Time for a little improvisation. We had some jerky seasoning in the cupboard that had cure packets in it. We followed the instructions for ground meat and added enough cure for our sausage batch. Voila! That cured our cure problem.
In went the bacon and cheese, and I again fired up the fry pan to test out our new and improved sausage. The sample patty was Harper approved. This three-year-old doesn’t want much more in life other than chicken strips and fries, so when she ate almost the entire patty, we knew we were onto something.
So the sausage was mixed and seasoned to our liking. Now it was time to stuff the meat into casings, which happen to be pork intestines. (Guess which one of us rinsed those babies out…..I’ll give you a hint….it wasn’t me…) As he pushed the meat through the “stuffer” he continually said, “Yeah, we’re never doing this again.”
When we stuff sausage with my grandparents, we use my grandpa’s antique stuffer.
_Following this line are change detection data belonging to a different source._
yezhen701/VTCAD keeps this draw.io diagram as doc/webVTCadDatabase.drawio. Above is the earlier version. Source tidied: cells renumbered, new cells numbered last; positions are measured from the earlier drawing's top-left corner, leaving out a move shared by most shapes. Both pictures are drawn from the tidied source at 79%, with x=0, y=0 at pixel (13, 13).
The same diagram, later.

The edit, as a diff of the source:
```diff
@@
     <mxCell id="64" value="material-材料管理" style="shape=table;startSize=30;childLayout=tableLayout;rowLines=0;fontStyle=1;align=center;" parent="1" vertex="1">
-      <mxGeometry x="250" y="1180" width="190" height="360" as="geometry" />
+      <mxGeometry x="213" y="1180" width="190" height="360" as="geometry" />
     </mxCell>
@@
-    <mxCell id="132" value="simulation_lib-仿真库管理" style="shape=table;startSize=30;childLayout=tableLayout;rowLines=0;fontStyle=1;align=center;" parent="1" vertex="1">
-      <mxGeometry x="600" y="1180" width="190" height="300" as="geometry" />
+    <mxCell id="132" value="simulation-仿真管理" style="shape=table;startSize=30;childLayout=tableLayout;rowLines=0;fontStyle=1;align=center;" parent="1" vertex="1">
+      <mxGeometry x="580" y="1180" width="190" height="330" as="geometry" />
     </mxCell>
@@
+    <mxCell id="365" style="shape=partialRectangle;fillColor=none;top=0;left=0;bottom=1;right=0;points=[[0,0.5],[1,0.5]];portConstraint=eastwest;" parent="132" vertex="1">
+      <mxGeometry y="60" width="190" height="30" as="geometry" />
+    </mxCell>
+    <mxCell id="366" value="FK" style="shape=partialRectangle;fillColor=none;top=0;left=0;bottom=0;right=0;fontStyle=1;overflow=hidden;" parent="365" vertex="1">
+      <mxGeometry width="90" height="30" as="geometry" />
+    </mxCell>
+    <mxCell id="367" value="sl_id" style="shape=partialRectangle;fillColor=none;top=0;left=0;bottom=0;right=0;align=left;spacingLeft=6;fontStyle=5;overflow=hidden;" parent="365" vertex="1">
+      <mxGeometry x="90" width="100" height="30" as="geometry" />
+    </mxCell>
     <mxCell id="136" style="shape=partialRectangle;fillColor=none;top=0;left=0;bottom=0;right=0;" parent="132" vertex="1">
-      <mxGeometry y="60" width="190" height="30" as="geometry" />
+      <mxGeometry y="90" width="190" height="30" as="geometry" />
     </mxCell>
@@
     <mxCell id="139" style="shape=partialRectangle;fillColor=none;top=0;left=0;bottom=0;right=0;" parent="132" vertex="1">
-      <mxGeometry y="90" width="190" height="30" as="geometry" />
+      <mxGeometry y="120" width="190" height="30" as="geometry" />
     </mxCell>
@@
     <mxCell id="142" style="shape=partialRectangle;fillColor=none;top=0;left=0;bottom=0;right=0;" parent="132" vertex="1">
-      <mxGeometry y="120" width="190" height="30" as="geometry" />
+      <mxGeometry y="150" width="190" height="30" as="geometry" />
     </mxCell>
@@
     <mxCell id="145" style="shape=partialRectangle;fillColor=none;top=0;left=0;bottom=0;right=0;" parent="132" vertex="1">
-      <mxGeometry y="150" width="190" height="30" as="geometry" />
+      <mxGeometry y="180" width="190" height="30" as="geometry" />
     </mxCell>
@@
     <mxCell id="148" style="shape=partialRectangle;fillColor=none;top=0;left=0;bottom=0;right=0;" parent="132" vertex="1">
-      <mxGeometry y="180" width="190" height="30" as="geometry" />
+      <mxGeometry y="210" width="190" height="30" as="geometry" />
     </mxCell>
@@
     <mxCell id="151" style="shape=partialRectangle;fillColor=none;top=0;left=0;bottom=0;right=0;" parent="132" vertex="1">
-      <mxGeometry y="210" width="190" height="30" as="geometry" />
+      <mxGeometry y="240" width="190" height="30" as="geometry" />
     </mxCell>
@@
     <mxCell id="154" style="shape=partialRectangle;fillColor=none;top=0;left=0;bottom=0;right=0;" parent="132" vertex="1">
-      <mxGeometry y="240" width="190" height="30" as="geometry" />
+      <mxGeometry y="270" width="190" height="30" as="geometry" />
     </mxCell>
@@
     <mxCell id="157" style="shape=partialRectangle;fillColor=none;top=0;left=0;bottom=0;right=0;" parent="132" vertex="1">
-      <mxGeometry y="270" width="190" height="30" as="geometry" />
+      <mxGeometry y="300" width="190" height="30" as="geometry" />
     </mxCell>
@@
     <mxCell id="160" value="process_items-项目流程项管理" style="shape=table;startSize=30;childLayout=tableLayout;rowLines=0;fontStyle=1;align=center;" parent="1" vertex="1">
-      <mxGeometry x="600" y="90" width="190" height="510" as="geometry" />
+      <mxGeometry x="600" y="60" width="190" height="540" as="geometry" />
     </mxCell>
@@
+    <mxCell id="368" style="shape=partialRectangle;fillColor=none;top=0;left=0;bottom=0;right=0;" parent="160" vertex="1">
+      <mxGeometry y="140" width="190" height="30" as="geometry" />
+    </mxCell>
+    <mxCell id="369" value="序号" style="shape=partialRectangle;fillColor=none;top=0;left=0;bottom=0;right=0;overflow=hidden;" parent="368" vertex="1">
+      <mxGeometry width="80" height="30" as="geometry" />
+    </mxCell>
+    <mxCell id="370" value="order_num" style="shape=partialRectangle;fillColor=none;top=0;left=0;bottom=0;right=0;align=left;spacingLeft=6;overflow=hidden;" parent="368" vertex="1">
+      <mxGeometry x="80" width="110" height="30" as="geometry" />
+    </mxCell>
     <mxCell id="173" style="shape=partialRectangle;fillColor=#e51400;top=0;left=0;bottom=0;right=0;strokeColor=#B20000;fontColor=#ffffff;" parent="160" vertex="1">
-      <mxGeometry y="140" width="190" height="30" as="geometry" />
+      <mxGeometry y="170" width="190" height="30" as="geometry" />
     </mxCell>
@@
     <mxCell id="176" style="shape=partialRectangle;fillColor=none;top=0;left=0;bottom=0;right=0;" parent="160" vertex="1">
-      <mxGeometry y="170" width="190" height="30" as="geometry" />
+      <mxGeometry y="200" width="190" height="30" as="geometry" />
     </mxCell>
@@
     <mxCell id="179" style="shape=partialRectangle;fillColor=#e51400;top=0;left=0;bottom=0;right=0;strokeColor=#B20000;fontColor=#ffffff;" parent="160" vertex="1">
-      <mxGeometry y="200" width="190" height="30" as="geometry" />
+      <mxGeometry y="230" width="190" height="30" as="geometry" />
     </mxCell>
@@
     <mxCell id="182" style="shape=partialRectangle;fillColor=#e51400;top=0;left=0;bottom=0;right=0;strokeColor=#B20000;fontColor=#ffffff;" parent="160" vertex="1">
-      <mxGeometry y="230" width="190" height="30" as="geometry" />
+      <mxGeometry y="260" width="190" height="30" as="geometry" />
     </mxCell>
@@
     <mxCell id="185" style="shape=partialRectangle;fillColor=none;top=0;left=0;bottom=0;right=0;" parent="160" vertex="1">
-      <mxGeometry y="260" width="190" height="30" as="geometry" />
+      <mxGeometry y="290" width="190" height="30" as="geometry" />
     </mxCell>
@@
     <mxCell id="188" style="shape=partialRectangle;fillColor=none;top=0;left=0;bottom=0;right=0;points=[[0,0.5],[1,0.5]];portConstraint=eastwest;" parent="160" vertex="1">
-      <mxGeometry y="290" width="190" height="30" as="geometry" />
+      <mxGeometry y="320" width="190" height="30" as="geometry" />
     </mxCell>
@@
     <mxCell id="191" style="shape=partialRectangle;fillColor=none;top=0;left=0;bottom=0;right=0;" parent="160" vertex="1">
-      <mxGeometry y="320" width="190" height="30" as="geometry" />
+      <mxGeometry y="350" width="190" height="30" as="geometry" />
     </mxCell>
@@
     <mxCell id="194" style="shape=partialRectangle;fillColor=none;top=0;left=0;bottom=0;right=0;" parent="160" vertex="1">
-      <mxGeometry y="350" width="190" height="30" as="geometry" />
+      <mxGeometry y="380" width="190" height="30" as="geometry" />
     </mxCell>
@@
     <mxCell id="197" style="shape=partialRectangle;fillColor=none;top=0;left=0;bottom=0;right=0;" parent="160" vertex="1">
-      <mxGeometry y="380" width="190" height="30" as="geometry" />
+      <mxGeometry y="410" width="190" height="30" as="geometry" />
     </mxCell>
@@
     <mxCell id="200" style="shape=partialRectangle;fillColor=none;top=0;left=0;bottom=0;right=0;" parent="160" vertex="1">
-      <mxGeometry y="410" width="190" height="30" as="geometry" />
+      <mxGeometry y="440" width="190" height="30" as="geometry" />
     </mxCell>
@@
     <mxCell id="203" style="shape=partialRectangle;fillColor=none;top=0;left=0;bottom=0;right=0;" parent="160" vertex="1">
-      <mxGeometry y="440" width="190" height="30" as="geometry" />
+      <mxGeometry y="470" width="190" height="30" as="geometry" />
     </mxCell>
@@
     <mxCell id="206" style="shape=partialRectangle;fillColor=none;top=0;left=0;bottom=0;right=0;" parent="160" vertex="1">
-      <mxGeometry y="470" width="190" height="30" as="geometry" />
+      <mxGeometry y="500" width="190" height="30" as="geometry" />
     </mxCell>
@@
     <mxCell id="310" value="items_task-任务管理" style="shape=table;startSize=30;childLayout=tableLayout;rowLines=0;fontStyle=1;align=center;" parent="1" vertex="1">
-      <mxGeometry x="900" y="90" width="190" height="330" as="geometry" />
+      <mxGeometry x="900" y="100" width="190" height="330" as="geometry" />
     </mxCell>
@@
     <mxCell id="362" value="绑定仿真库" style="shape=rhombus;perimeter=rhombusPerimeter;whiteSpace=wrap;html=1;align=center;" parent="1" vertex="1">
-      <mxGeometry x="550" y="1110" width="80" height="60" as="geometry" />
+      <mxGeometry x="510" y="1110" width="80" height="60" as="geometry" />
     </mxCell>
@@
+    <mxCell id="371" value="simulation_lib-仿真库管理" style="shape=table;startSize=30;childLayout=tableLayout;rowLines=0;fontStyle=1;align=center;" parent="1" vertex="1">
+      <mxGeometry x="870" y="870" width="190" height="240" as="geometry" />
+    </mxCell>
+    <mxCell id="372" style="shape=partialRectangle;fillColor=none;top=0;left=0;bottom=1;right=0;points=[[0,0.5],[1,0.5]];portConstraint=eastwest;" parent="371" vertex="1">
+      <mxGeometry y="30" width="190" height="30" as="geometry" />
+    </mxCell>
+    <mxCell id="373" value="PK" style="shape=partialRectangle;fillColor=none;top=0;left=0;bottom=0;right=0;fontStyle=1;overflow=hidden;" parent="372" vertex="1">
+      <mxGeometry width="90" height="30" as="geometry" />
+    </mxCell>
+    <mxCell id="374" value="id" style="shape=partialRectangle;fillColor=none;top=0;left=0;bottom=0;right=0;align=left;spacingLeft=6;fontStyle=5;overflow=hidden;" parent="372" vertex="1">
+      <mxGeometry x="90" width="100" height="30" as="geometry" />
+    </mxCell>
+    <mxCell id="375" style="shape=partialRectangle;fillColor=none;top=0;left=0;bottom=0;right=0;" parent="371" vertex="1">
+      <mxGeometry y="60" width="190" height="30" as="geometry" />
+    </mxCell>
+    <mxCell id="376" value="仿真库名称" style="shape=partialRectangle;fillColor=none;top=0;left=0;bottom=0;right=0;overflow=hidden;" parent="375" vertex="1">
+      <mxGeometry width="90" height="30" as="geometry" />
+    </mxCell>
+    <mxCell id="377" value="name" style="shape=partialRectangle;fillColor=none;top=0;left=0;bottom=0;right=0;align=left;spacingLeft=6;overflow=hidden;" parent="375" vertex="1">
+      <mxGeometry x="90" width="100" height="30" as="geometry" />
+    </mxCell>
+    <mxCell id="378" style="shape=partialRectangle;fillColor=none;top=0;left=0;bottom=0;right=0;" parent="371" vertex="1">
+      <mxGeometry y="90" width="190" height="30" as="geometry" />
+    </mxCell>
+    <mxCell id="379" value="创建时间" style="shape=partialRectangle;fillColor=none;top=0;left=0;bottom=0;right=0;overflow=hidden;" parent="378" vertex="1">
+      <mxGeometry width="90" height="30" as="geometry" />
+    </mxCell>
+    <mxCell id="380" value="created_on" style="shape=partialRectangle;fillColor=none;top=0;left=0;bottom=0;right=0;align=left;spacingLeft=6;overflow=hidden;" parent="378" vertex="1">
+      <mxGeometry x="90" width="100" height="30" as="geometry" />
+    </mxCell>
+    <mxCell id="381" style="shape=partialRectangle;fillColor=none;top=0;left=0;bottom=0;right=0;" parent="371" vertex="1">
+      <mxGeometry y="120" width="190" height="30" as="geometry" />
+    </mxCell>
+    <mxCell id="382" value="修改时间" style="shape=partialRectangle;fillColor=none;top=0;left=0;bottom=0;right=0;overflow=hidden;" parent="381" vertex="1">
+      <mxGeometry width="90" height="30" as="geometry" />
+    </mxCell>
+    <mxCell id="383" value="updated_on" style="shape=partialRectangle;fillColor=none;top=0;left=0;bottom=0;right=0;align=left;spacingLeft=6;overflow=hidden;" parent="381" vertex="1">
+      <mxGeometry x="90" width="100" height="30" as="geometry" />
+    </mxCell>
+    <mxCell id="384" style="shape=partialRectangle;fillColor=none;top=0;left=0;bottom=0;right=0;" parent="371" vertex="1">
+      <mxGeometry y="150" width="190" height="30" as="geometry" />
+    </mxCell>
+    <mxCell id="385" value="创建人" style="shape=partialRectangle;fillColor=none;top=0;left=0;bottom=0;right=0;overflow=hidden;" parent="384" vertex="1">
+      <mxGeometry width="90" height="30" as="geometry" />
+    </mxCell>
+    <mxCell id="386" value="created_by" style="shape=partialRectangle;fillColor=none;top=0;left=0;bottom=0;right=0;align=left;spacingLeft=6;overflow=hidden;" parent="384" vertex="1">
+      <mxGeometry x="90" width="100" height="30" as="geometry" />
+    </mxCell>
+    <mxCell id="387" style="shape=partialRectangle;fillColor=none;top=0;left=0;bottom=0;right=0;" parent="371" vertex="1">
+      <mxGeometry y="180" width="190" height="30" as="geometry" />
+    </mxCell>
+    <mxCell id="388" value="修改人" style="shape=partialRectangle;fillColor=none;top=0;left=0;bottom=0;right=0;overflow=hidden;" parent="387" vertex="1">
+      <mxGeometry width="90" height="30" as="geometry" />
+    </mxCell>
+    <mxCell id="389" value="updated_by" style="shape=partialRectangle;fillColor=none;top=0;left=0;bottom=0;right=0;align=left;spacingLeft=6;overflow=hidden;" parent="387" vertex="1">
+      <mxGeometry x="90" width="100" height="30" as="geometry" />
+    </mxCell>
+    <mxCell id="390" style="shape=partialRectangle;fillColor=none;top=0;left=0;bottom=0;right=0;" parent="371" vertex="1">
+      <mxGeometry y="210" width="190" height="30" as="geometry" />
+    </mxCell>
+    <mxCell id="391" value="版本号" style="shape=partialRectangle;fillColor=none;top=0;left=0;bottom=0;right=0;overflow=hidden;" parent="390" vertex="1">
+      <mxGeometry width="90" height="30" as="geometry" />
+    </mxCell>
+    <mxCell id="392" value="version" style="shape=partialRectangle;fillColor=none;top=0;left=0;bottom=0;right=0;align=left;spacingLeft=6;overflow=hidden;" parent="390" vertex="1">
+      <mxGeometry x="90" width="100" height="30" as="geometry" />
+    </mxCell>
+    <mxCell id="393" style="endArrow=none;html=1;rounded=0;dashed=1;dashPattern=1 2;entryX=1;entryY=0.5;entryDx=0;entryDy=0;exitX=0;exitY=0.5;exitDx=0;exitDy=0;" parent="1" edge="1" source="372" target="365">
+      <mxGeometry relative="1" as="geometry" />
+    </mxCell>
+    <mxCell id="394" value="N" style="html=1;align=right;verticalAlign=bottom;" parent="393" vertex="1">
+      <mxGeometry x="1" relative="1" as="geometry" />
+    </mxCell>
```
Literally antique. They have one on display at the North Dakota Heritage Center. It’s like the one pictured here:
It works amazingly well. Those Germans from Russia were onto something.
Well, we didn’t borrow my grandparent’s antique stuffer. We used the attachment on our humble little electric meat grinder. It wasn’t as efficient as one might think it should be.
To make it work, one fills the “tank” with meat (and it doesn’t hold a whole lot) and then uses the pusher to push it out. I was in charge of guiding the meat that came out into the casings and it took awhile to get the right size down. Some of our sausage came out about as wide as a brat, so I was told to “get them a little fuller.” That resulted in some of our sausage resembling an anaconda that just swallowed a very large animal. We are taking massive girth.
Eventually I figured out a happy medium and we also have some normally sized sausage rings.
We (I mean my husband) got our sausage twisted into rings, and the hubs then threw them in our little meat smoker. When he brought them in, our entire house smelled like a meat factory, in a good way.
Since I wasn’t exactly the most hands-on helper when it came to cutting up the meat, mixing the meat, and rinsing out those lovely casings (remember…pig intestines…), I did the clean-up.
I thoroughly disinfected everything multiple times. Throughout the afternoon, you could hear me saying multiple phrases to the kids, such as:
- “Wash your hands…that’s raw pork!”
- “Don’t touch everything with that meat on your hands!”
- “You got raw meat all over our fridge handles. Go wash!”
I have a bit of a phobia of contracting a parasite from raw pork. Never watch Monsters Inside of Me on Animal Planet at night. Ugh, I tell ya… 😉
We eventually got everything sealed. Carter helped me label the bags. I told him to mark the unsmoked packages with a “U.” So here’s what he wrote:
We tried our bacon cheddar smoked sausage for supper, and we liked it! Success!
After everything was said and done, “I’m never doing this again” turned into “Would you ever do this again?” And that turned into “I would only do this again IF…”
I’m guessing that somewhere down the road, we might do this again.
We may just have to borrow that 100-year-old sausage stuffer first.